Published 6:35 pm Saturday, July 30, 2022
The Cheroenhaka (Nottoway) Indian Tribe of Southampton County hosted its 29th Green Corn Powwow at Cattashowrock Town July 2 in Courtland as a celebration of 442 years of documented ethnohistory of the tribe’s culture and traditions.
A tribe news release noted that at the event, the Powwow Circle was a maze of color, with some 70 native dancers in full native regalia gracing it for the grand entry to the sound of the host drum, Yapatoko.
Rickie “Two Beavers” Boone, the powwow chairman, said the event averaged some 700 to 800 visitors gathering from across the East and West coasts, which made the arts and craft vendors very happy.
Tribe officials noted that everyone loved the Indian taco, funnel cake, fry bread, Buffalo Burgers, corn on the cob and fish diners.
“By 4 p.m. we were sold out of native food,” officials stated.
Cheroenhaka (Nottoway) Indian Tribe Chief Walt “Red Hawk” Brown stated that he was very appreciative of all the native dancers who attended the Green Corn Powwow and looks forward to their return Nov. 4-6 for the Corn Harvest Intertribal Powwow and School Day.
Special recognition was given to all tribal members, honorary tribal members and to the board of directors of the Cheroenhaka (Nottoway) Indian Tribe Heritage Foundation, whose support “made the powwow a stunning success,” officials stated. They also gave accolades to the Archaeological Society of Virginia, Nansemond Chapter, for its 16 years of continuing support to the tribe’s powwows, and further accolades went to the general populace for all of its support.
“We are very thankful that Virginia Gov. Glenn Youngkin sent a letter of congratulations to the tribe on its 29th Green Corn Powwow,” tribe officials said.
The letter was read and presented to Brown on Youngkin’s behalf by Dr. Rosa Atkins, chief diversity, opportunity and inclusion officer in the office of the governor.

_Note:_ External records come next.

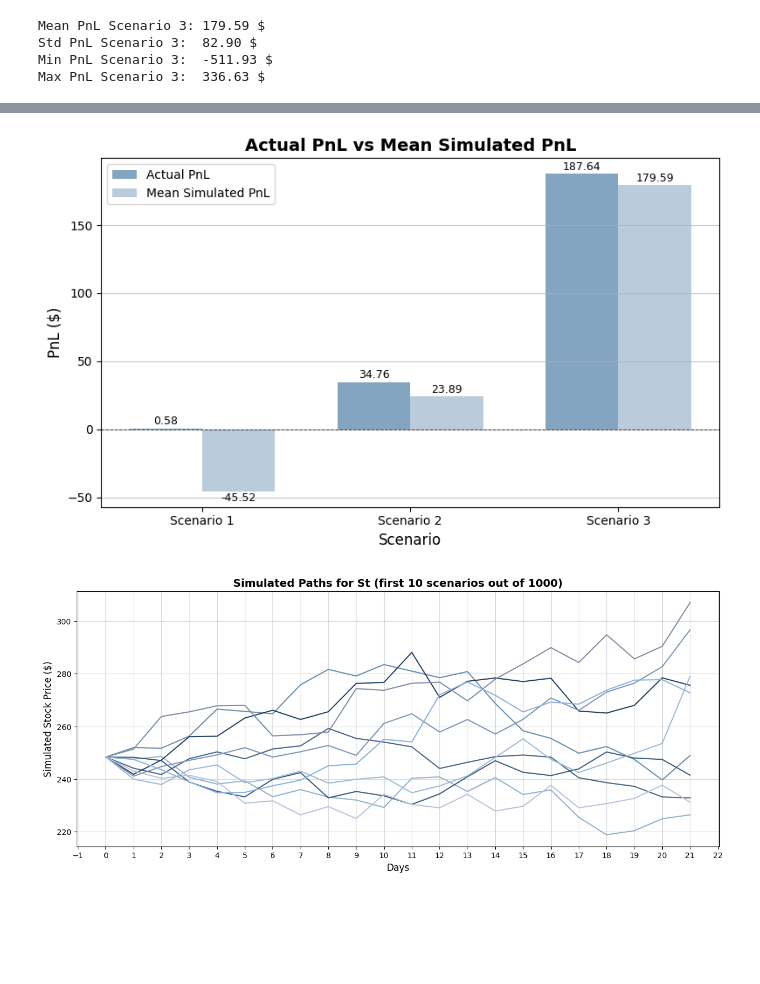
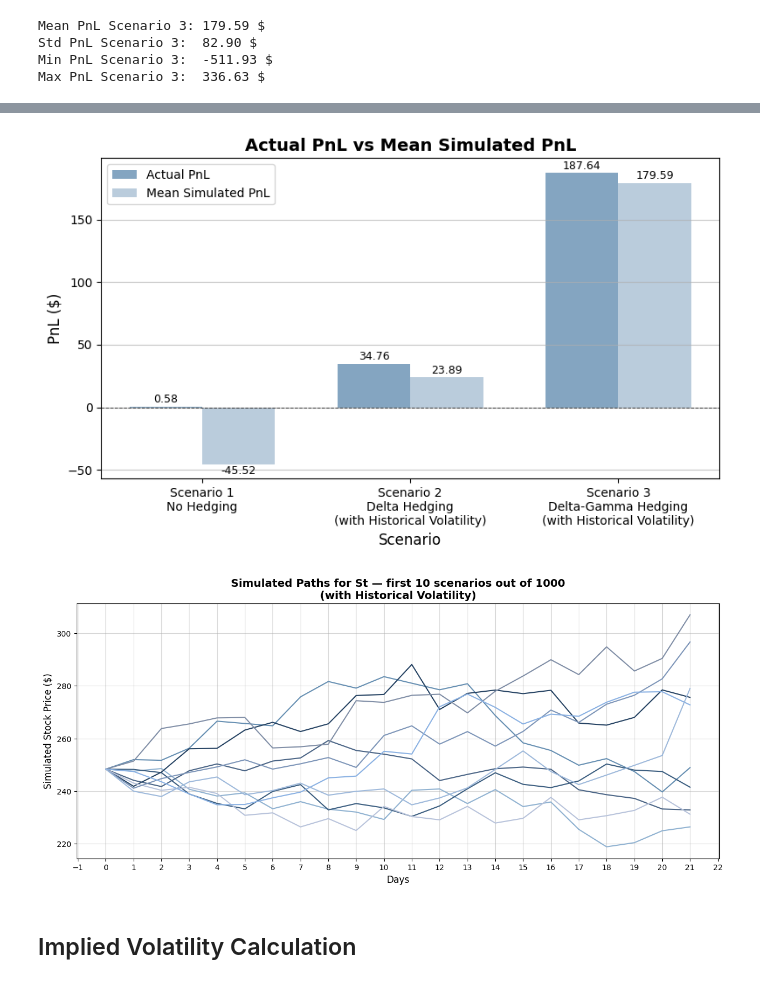
Before and after one commit to AnaSofiaHinojosa/GreekHedging, a Jupyter notebook: proyecto.ipynb, the cells around one changed output, grey strips where cells are left out. Drawn from its saved outputs; the diff is of its cells as text; code cells hidden in the pictures; blank space fills up the shorter version.

```diff
--- a/proyecto.ipynb
+++ b/proyecto.ipynb
@@ -46,0 +75,17 @@ df_filtered
+# %%
+def safe_iv(row):
+    S = row['Price']
+    K = row['Strike']
+    CallMkt = row['Last Price']
+    r = 0.0426
+    T = (row['Expiration Date'] - pd.Timestamp(row['Date'])).days / 365
+    T = max(T, 1e-6)
+
+    try:
+        calc = Calculations(S=S, K=K, T=T, r=r, sigma=0.3)
+        return calc.get_implied_vol(S=S, K=K, T=T, r=r, CallMkt=CallMkt)
+    except Exception:
+        return np.nan
+
+df_filtered['Implied_Volatility'] = df_filtered.apply(safe_iv, axis=1)
+df_filtered
@@ -179,16 +399,16 @@ np.random.seed(42)
 W = np.random.normal(0, 1, (n_simulations, n_days))
 daily_returns = np.exp((mu - 0.5 * sigma**2) * dt + sigma * np.sqrt(dt) * W)
 
-paths = np.zeros((n_simulations, n_days + 1))
-paths[:, 0] = S0
+paths_historical = np.zeros((n_simulations, n_days + 1))
+paths_historical[:, 0] = S0
 for t in range(1, n_days + 1):
-    paths[:, t] = paths[:, t-1] * daily_returns[:, t-1]
+    paths_historical[:, t] = paths_historical[:, t-1] * daily_returns[:, t-1]
 
-final_prices = paths[:, -1]
+final_prices_historical = paths_historical[:, -1]
 
 total_pnl = []
 
-for St in final_prices:
+for St in final_prices_historical:
     gain_loss = [-max(St - strike, 0) for strike in strikes]
     option_exercised = [1 if St > strike else 0 for strike in strikes]
 
@@ -215,7 +486,7 @@ Max PnL:  253.52 $
 # %%
 total_pnl_scenario2 = []
 
-for path in paths:
+for path in paths_historical:
     simulated_prices = path[1:]
     St = path[-1]
     df_delta_sim = pd.DataFrame({'Strike': strikes})
@@ -266,7 +586,7 @@ threshold_1 = 0.1
 threshold_2 = 0.08
 added_subs = 0.1
 
-for path in paths:
+for path in paths_historical:
     simulated_prices = path[1:]
     St = path[-1]
 
@@ -367,7 +756,7 @@ plt.show()
 actual_pnls = [total_scenario_1, total_scenario_2, total_scenario_3]
 mean_pnls = [total_pnl_scenario1.mean(), total_pnl_scenario2.mean(), total_pnl_scenario3.mean()]
 
-labels = ['Scenario 1', 'Scenario 2', 'Scenario 3']
+labels = ['Scenario 1\nNo Hedging', 'Scenario 2\nDelta Hedging\n(with Historical Volatility)', 'Scenario 3\nDelta-Gamma Hedging\n(with Historical Volatility)']
 x = np.arange(len(labels))
 width = 0.35
 
@@ -388,19 +777,21 @@ plt.legend()
 plt.tight_layout()
 plt.show()
 # %% [output]
-[figure, old version]
+[figure, new version]
 # %%
 plt.figure(figsize=(15, 6))
 colors_blue = ['#668fb2', '#90B2D1', '#3C5E80', '#264363', '#4A6485', '#808EA6', '#B8C3DB', '#7D95B8', '#8AB1E3', '#9EB9DB']
 
 for i in range(10):
-    plt.plot(paths[i], color=colors_blue[i])
+    plt.plot(paths_historical[i], color=colors_blue[i])
 
 plt.gca().xaxis.set_major_locator(MultipleLocator(1))
-plt.title('Simulated Paths for St (first 10 scenarios out of 1000)', fontsize=14, fontweight='bold')
+plt.title('Simulated Paths for St — first 10 scenarios out of 1000\n(with Historical Volatility)', fontsize=14, fontweight='bold')
 plt.xlabel('Days', fontsize=12)
 plt.ylabel('Simulated Stock Price ($)', fontsize=12)
 plt.grid(alpha=0.5)
 plt.show()
 # %% [output]
-[figure, old version]
+[figure, new version]
+# %% [markdown]
+## Implied Volatility Calculation
```
Also changed, not shown: parts of 28 cells of this notebook.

The release concluded by highlighting that a special guest at the powwow was Virginia state Sen. Jen Kiggans, who took a keen interest in the native artifacts that were displayed at the ASV Booth and that have been dated back some 14,000 years.